Description: Eugenics in the Springtimeby C. Ben Mitchell "Designer babies" will be all the rage this Spring. So, apparently, will be historical amnesia. Historical amnesia is a tragic genetic illness. Sadly, it is affecting increasing numbers of people in our culture. As Santayana has famously said, "those who forget the past are destined to repeat it." Several "designer baby" stories during the last two weeks reinforce Santayana's warning. On 16 February, Britain's first designer baby was born. The British couple hoped to have a child who could supply bone marrow stem cells for the child's ailing sibling. The couple was referred to the Reproductive Genetics Institute in Chicago where they conceived through in vitro fertilization. On 22 February, another British couple was given permission by the Human Fertilisation and Embryo Authority to use IVF to create a child who would be a perfect genetic...

5.  Title:  Human Cloning: What’s at Stake by John F. Kilner and Robert P. George
Description: Human Cloning: What’s at Stakeby John F. Kilner and Robert P. George Amid the current debate over cloning not nearly enough attention is being paid to the children who may be produced through cloning. When attention is paid to the clones themselves, often people ask: Are clones human beings? Are they of the same moral status as the rest of us? Do they have souls? A human individual brought into existence by cloning would be a member of the species homo sapiens. He or she would possess a human genetic structure and a rational nature. There is no reason to suppose that such a person would not possess the same basic dignity and be endowed with the same fundamental rights as everybody else. Yet it is predictable that cloned children—as products of ethically dubious asexual reproduction—will be viewed by some as inferior, much the way that many people once looked down on children born out of...

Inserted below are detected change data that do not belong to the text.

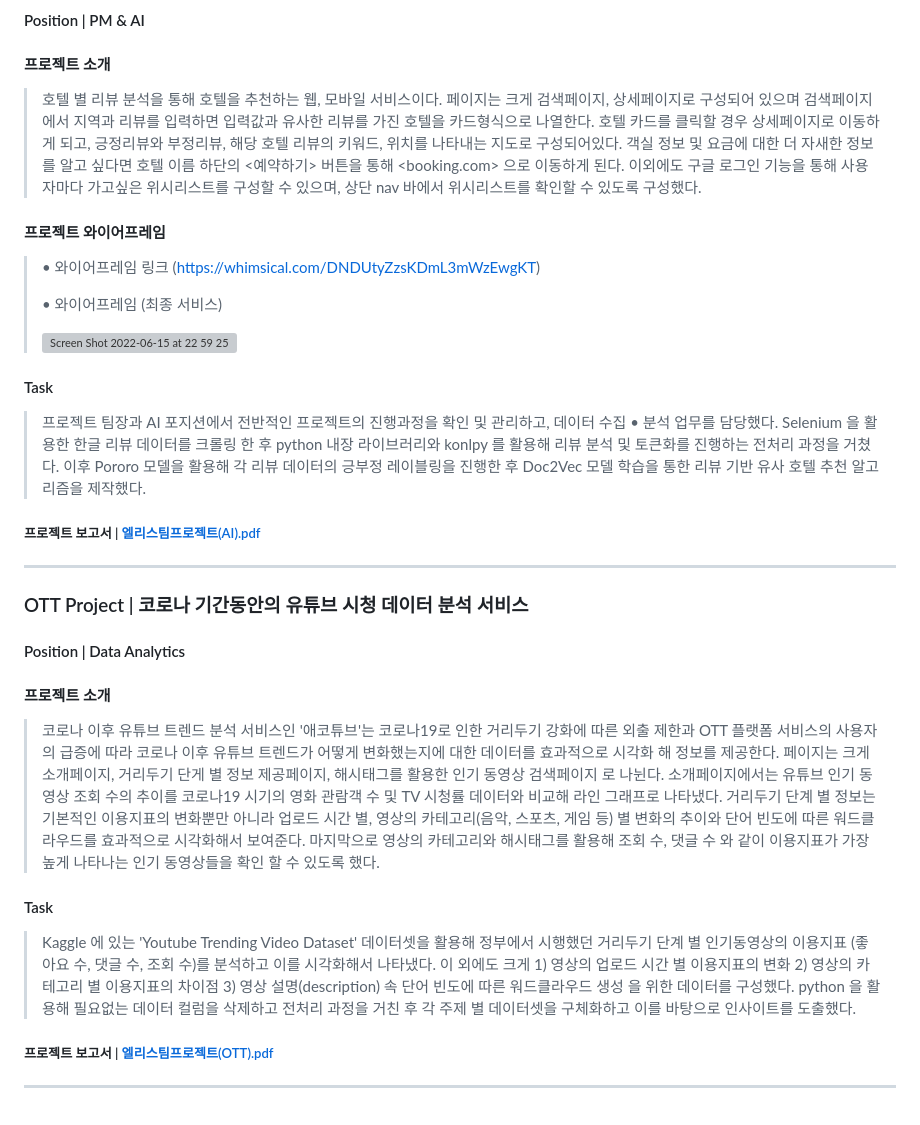
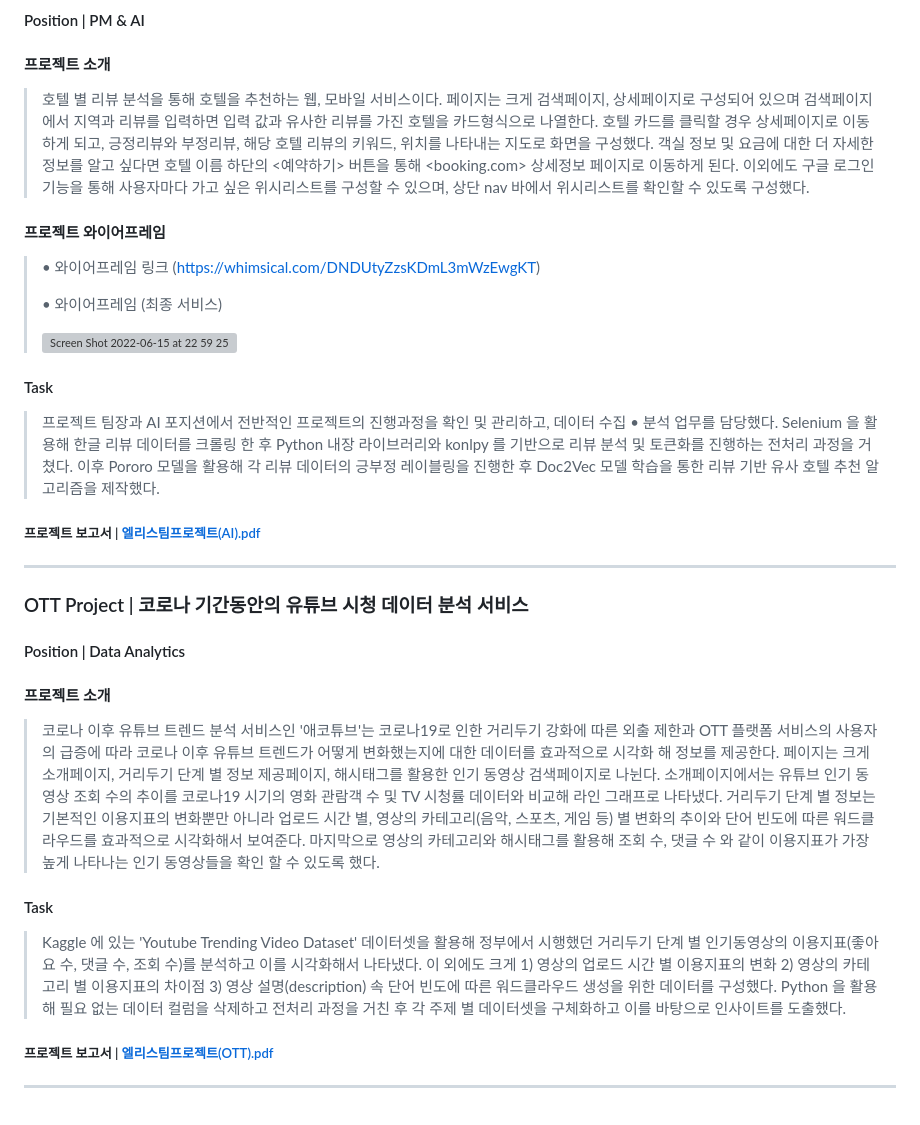
Before and after one commit to thyeonn12o7/elice_AI, a Markdown page: README.md, the part around the change. GitHub-like rendering; grey boxes are pictures that could not be loaded.

Commit message:
correct typo

```diff
--- a/README.md
+++ b/README.md
@@ -11,7 +11,7 @@
 #### Position | PM & AI
 
 #### 프로젝트 소개
-> 호텔 별 리뷰 분석을 통해 호텔을 추천하는 웹, 모바일 서비스이다. 페이지는 크게 검색페이지, 상세페이지로 구성되어 있으며 검색페이지에서 지역과 리뷰를 입력하면 입력값과 유사한 리뷰를 가진 호텔을 카드형식으로 나열한다. 호텔 카드를 클릭할 경우 상세페이지로 이동하게 되고, 긍정리뷰와 부정리뷰, 해당 호텔 리뷰의 키워드, 위치를 나타내는 지도로 구성되어있다. 객실 정보 및 요금에 대한 더 자새한 정보를 알고 싶다면 호텔 이름 하단의 <예약하기> 버튼을 통해 <booking.com> 으로 이동하게 된다. 이외에도 구글 로그인 기능을 통해 사용자마다 가고싶은 위시리스트를 구성할 수 있으며, 상단 nav 바에서 위시리스트를 확인할 수 있도록 구성했다.
+> 호텔 별 리뷰 분석을 통해 호텔을 추천하는 웹, 모바일 서비스이다. 페이지는 크게 검색페이지, 상세페이지로 구성되어 있으며 검색페이지에서 지역과 리뷰를 입력하면 입력 값과 유사한 리뷰를 가진 호텔을 카드형식으로 나열한다. 호텔 카드를 클릭할 경우 상세페이지로 이동하게 되고, 긍정리뷰와 부정리뷰, 해당 호텔 리뷰의 키워드, 위치를 나타내는 지도로 화면을 구성했다. 객실 정보 및 요금에 대한 더 자세한 정보를 알고 싶다면 호텔 이름 하단의 <예약하기> 버튼을 통해 <booking.com> 상세정보 페이지로 이동하게 된다. 이외에도 구글 로그인 기능을 통해 사용자마다 가고 싶은 위시리스트를 구성할 수 있으며, 상단 nav 바에서 위시리스트를 확인할 수 있도록 구성했다.
 
 #### 프로젝트 와이어프레임
 > • 와이어프레임 링크 (https://whimsical.com/DNDUtyZzsKDmL3mWzEwgKT)
@@ -21,7 +21,7 @@
 > <img width="592" alt="Screen Shot 2022-06-15 at 22 59 25" src="https://user-images.githubusercontent.com/70498745/173845937-ac447dd3-364d-4d23-ba7e-ba1d09144ba3.png">
 
 #### Task
-> 프로젝트 팀장과 AI 포지션에서 전반적인 프로젝트의 진행과정을 확인 및 관리하고, 데이터 수집 • 분석 업무를 담당했다. Selenium 을 활용한 한글 리뷰 데이터를 크롤링 한 후 python 내장 라이브러리와 konlpy 를 활용해 리뷰 분석 및 토큰화를 진행하는 전처리 과정을 거쳤다. 이후 Pororo 모델을 활용해 각 리뷰 데이터의 긍부정 레이블링을 진행한 후 Doc2Vec 모델 학습을 통한 리뷰 기반 유사 호텔 추천 알고리즘을 제작했다.
+> 프로젝트 팀장과 AI 포지션에서 전반적인 프로젝트의 진행과정을 확인 및 관리하고, 데이터 수집 • 분석 업무를 담당했다. Selenium 을 활용해 한글 리뷰 데이터를 크롤링 한 후 Python 내장 라이브러리와 konlpy 를 기반으로 리뷰 분석 및 토큰화를 진행하는 전처리 과정을 거쳤다. 이후 Pororo 모델을 활용해 각 리뷰 데이터의 긍부정 레이블링을 진행한 후 Doc2Vec 모델 학습을 통한 리뷰 기반 유사 호텔 추천 알고리즘을 제작했다.
 
 ##### 프로젝트 보고서 | [엘리스팀프로젝트(AI).pdf](https://github.com/thyeonn12o7/elice_AI/files/8909967/AI.pdf)
 
@@ -32,10 +32,10 @@
 #### Position | Data Analytics
 
 #### 프로젝트 소개
-> 코로나 이후 유튜브 트렌드 분석 서비스인 '애코튜브'는 코로나19로 인한 거리두기 강화에 따른 외출 제한과 OTT 플랫폼 서비스의 사용자의 급증에 따라 코로나 이후 유튜브 트렌드가 어떻게 변화했는지에 대한 데이터를 효과적으로 시각화 해 정보를 제공한다. 페이지는 크게 소개페이지, 거리두기 단게 별 정보 제공페이지, 해시태그를 활용한 인기 동영상 검색페이지 로 나뉜다. 소개페이지에서는 유튜브 인기 동영상 조회 수의 추이를 코로나19 시기의 영화 관람객 수 및 TV 시청률 데이터와 비교해 라인 그래프로 나타냈다. 거리두기 단계 별 정보는 기본적인 이용지표의 변화뿐만 아니라 업로드 시간 별, 영상의 카테고리(음악, 스포츠, 게임 등) 별 변화의 추이와 단어 빈도에 따른 워드클라우드를 효과적으로 시각화해서 보여준다. 마지막으로 영상의 카테고리와 해시태그를 활용해 조회 수, 댓글 수 와 같이 이용지표가 가장 높게 나타나는 인기 동영상들을 확인 할 수 있도록 했다.
+> 코로나 이후 유튜브 트렌드 분석 서비스인 '애코튜브'는 코로나19로 인한 거리두기 강화에 따른 외출 제한과 OTT 플랫폼 서비스의 사용자의 급증에 따라 코로나 이후 유튜브 트렌드가 어떻게 변화했는지에 대한 데이터를 효과적으로 시각화 해 정보를 제공한다. 페이지는 크게 소개페이지, 거리두기 단계 별 정보 제공페이지, 해시태그를 활용한 인기 동영상 검색페이지로 나뉜다. 소개페이지에서는 유튜브 인기 동영상 조회 수의 추이를 코로나19 시기의 영화 관람객 수 및 TV 시청률 데이터와 비교해 라인 그래프로 나타냈다. 거리두기 단계 별 정보는 기본적인 이용지표의 변화뿐만 아니라 업로드 시간 별, 영상의 카테고리(음악, 스포츠, 게임 등) 별 변화의 추이와 단어 빈도에 따른 워드클라우드를 효과적으로 시각화해서 보여준다. 마지막으로 영상의 카테고리와 해시태그를 활용해 조회 수, 댓글 수 와 같이 이용지표가 가장 높게 나타나는 인기 동영상들을 확인 할 수 있도록 했다.
 
 #### Task
-> Kaggle 에 있는 'Youtube Trending Video Dataset' 데이터셋을 활용해 정부에서 시행했던 거리두기 단계 별 인기동영상의 이용지표 (좋아요 수, 댓글 수, 조회 수)를 분석하고 이를 시각화해서 나타냈다. 이 외에도 크게 1) 영상의 업로드 시간 별 이용지표의 변화 2) 영상의 카테고리 별 이용지표의 차이점 3) 영상 설명(description) 속 단어 빈도에 따른 워드클라우드 생성 을 위한 데이터를 구성했다. python 을 활용해 필요없는 데이터 컬럼을 삭제하고 전처리 과정을 거친 후 각 주제 별 데이터셋을 구체화하고 이를 바탕으로 인사이트를 도출했다.
+> Kaggle 에 있는 'Youtube Trending Video Dataset' 데이터셋을 활용해 정부에서 시행했던 거리두기 단계 별 인기동영상의 이용지표(좋아요 수, 댓글 수, 조회 수)를 분석하고 이를 시각화해서 나타냈다. 이 외에도 크게 1) 영상의 업로드 시간 별 이용지표의 변화 2) 영상의 카테고리 별 이용지표의 차이점 3) 영상 설명(description) 속 단어 빈도에 따른 워드클라우드 생성을 위한 데이터를 구성했다. Python 을 활용해 필요 없는 데이터 컬럼을 삭제하고 전처리 과정을 거친 후 각 주제 별 데이터셋을 구체화하고 이를 바탕으로 인사이트를 도출했다.
 
 ##### 프로젝트 보고서 | [엘리스팀프로젝트(OTT).pdf](https://github.com/thyeonn12o7/elice_AI/files/8909973/OTT.pdf)
 
```
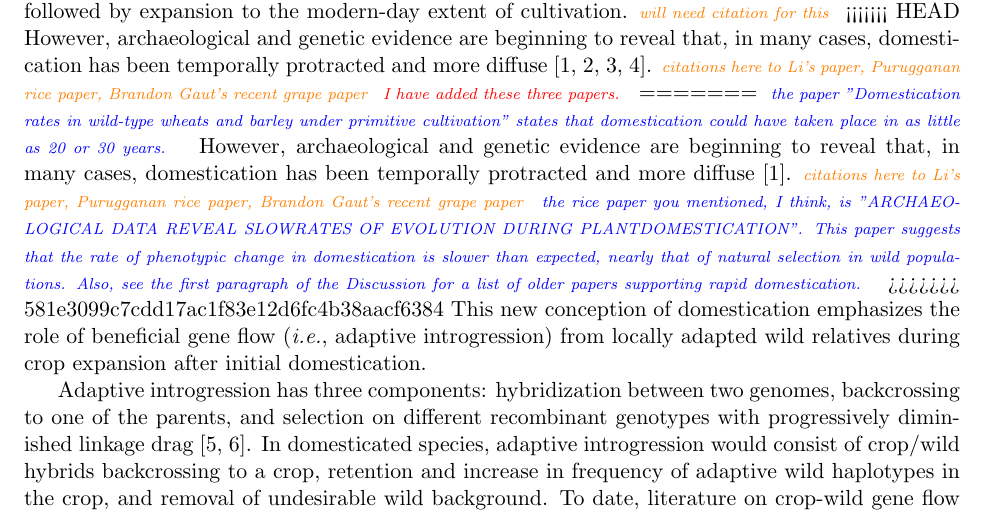
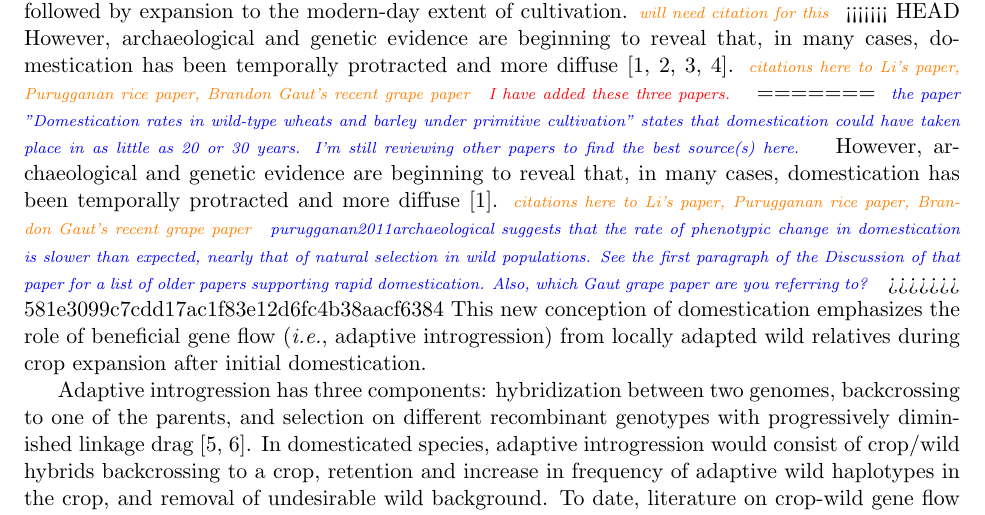
Before and after one commit to HuffordLab/Crop_Adaptation_Gene_Flow, a LaTeX document (paper.tex): part of page 1 of 16, cut so that both start at the same text. Compiled offline with pdfLaTeX.

Commit message:
minor notes in first paragraph of intro

```diff
--- a/paper.tex
+++ b/paper.tex
@@ -37,9 +37,9 @@ The process of domestication was once thought to be rapid and geographically con
 <<<<<<< HEAD
 However, archaeological and genetic evidence are beginning to reveal that, in many cases, domestication has been temporally protracted and more diffuse \cite{brown2009complex, Meyer2016, wang2017, zhou2017}. \mbh{citations here to Li's paper, Purugganan rice paper, Brandon Gaut's recent grape paper} \lwang{I have added these three papers.}
 =======
-\gmj{ the paper "Domestication rates in wild-type wheats and
-barley under primitive cultivation" states that domestication could have taken place in as little as 20 or 30 years.}
-However, archaeological and genetic evidence are beginning to reveal that, in many cases, domestication has been temporally protracted and more diffuse \cite{brown2009complex}. \mbh{citations here to Li's paper, Purugganan rice paper, Brandon Gaut's recent grape paper} \gmj{the rice paper you mentioned, I think, is "ARCHAEOLOGICAL DATA REVEAL SLOWRATES OF EVOLUTION DURING PLANTDOMESTICATION".  This paper suggests that the rate of phenotypic change in domestication is slower than expected, nearly that of natural selection in wild populations.  Also, see the first paragraph of the Discussion for a list of older papers supporting rapid domestication.}
+\gmj{ the paper "Domestication rates in wild-type wheats and barley under primitive cultivation" states that domestication could have taken place in as little as 20 or 30 years.  I'm still reviewing other papers to find the best source(s) here.}
+However, archaeological and genetic evidence are beginning to reveal that, in many cases, domestication has been temporally protracted and more diffuse \cite{brown2009complex}. \mbh{citations here to Li's paper, Purugganan rice paper, Brandon Gaut's recent grape paper}
+\gmj{purugganan2011archaeological suggests that the rate of phenotypic change in domestication is slower than expected, nearly that of natural selection in wild populations. See the first paragraph of the Discussion of that paper for a list of older papers supporting rapid domestication.  Also, which Gaut grape paper are you referring to?}
 >>>>>>> 581e3099c7cdd17ac1f83e12d6fc4b38aacf6384
 This new conception of domestication emphasizes the role of beneficial gene flow (\emph{i.e.}, adaptive introgression) from locally adapted wild relatives during crop expansion after initial domestication.
 
```
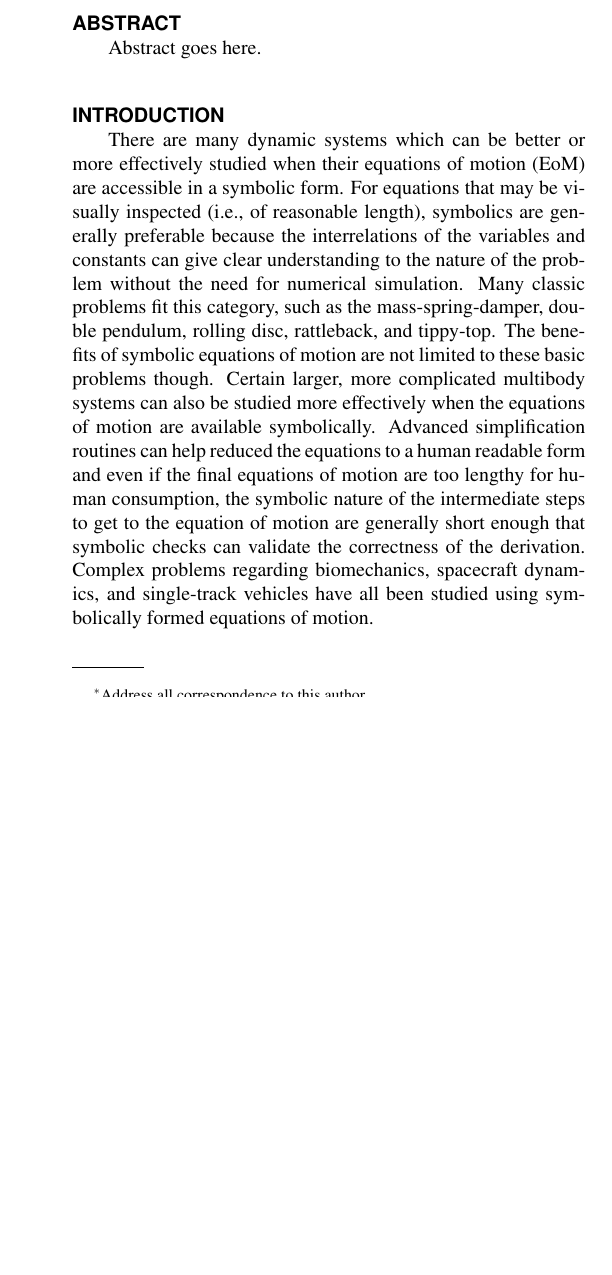
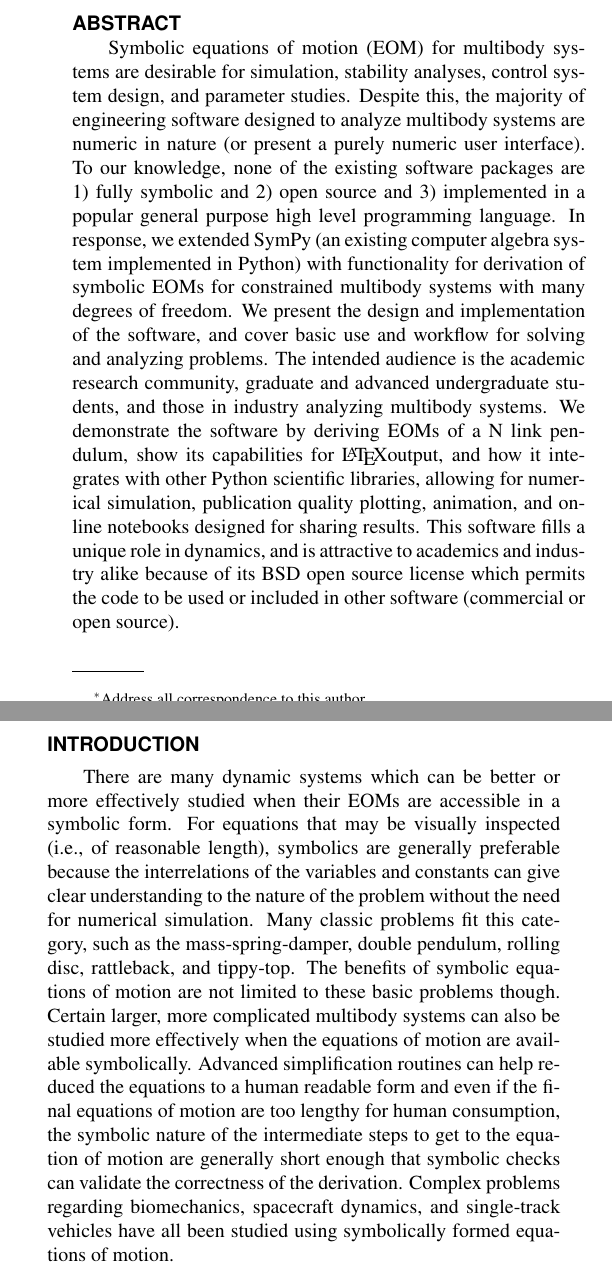
Before and after one commit to gilbertgede/idetc-2013-paper, a LaTeX document (asme2e.tex): part of one column of page 1 of 5 before the commit and two parts of the columns of page 1 of 5 after it, the two joined at a grey line, cut so that both start at the same text, the shorter picture padded with empty space. Compiled offline with pdfLaTeX.

Commit message:
Added and polished abstract.

```diff
--- a/asme2e.tex
+++ b/asme2e.tex
@@ -78,13 +78,40 @@ Peterson, Jason K. Moore, Angadh S. Nanjangud, Mont Hubbard
 
 %%%%%%%%%%%%%%%%%%%%%%%%%%%%%%%%%%%%%%%%%%%%%%%%%%%%%%%%%%%%%%%%%%%%%%
 \begin{abstract}
-Abstract goes here.
+% Context
+Symbolic equations of motion (EOM) for multibody systems are desirable for
+simulation, stability analyses, control system design, and parameter studies.
+% Need  (what we have and what we want)
+Despite this, the majority of engineering software designed to analyze
+multibody systems are numeric in nature (or present a purely numeric user
+interface). To our knowledge, none of the existing software packages are 1) fully
+symbolic and 2) open source and 3) implemented in a popular general purpose
+high level programming language.
+% Task
+In response, we extended SymPy (an existing computer algebra system implemented
+in Python) with functionality for derivation of symbolic EOMs for constrained
+multibody systems with many degrees of freedom.
+% Object of the document
+We present the design and implementation of the software, and cover basic use
+and workflow for solving and analyzing problems.  The intended audience is the
+academic research community, graduate and advanced undergraduate students, and
+those in industry analyzing multibody systems.
+% Findings
+We demonstrate the software by deriving EOMs of a N link pendulum, show its
+capabilities for \LaTeX output, and how it integrates with other Python
+scientific libraries, allowing for numerical simulation, publication quality
+plotting, animation, and online notebooks designed for sharing results.
+% Conclusion
+This software fills a unique role in dynamics, and is attractive to academics
+and industry alike because of its BSD open source license which permits the
+code to be used or included in other software (commercial or open source).
+% Perspectives
 \end{abstract}
 
 %%%%%%%%%%%%%%%%%%%%%%%%%%%%%%%%%%%%%%%%%%%%%%%%%%%%%%%%%%%%%%%%%%%%%%
 \section*{INTRODUCTION}
 There are many dynamic systems which can be better or more effectively studied
-when their equations of motion (EoM) are accessible in a symbolic form. For
+when their EOMs are accessible in a symbolic form. For
 equations that may be visually inspected (i.e., of reasonable length),
 symbolics are generally preferable because the interrelations of the variables
 and constants can give clear understanding to the nature of the problem without
```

6.  Title:  The New Eugenics by George Neumayr
Description: The New Eugenics   By George Neumayr  EACH YEAR IN AMERICA fewer and fewer disabled infants are born. The reason is eugenic abortion. Doctors and their patients use prenatal technology to screen unborn children for disabilities, then they use that information to abort a high percentage of them. Without much scrutiny or debate, a eugenics designed to weed out the disabled has become commonplace.Not wishing to publicize a practice most doctors prefer to keep secret, the medical community releases only sketchy information on the frequency of eugenic abortion against the disabled. But to the extent that the numbers are known, they indicate that the vast majority of unborn children prenatally diagnosed as disabled are killed. Medical researchers estimate that 80 percent or more of babies now prenatally diagnosed with Down syndrome are aborted. (They estimate that since...

7.  Title:  The Slippery Slope of Biotechnology by Fr. Tadeusz Pacholczyk
Description: The Slippery Slope of Biotechnologyby Fr. Tadeusz Pacholczyk The idea of cloning makes people uncomfortable. At least until quite recently, that is. Most people had been ready to declare: “Cloning to make copies of people is wrong— that’s where I draw the line.” Usually they weren’t aware that cloning can be done for other reasons besides making a live-born baby. Often enough, they couldn’t go much further and explain exactly why they objected to cloning; yet they knew that it really didn’t feel right. Now the feelings are beginning to subside, to nobody’s surprise. Early signs of trouble first appeared when researchers began proposing that there was a distinction to be made between therapeutic and reproductive cloning. They championed the idea that therapeutic cloning, which is done to obtain tissues for transplantation, is morally acceptable and distinct from reproductive cloning,...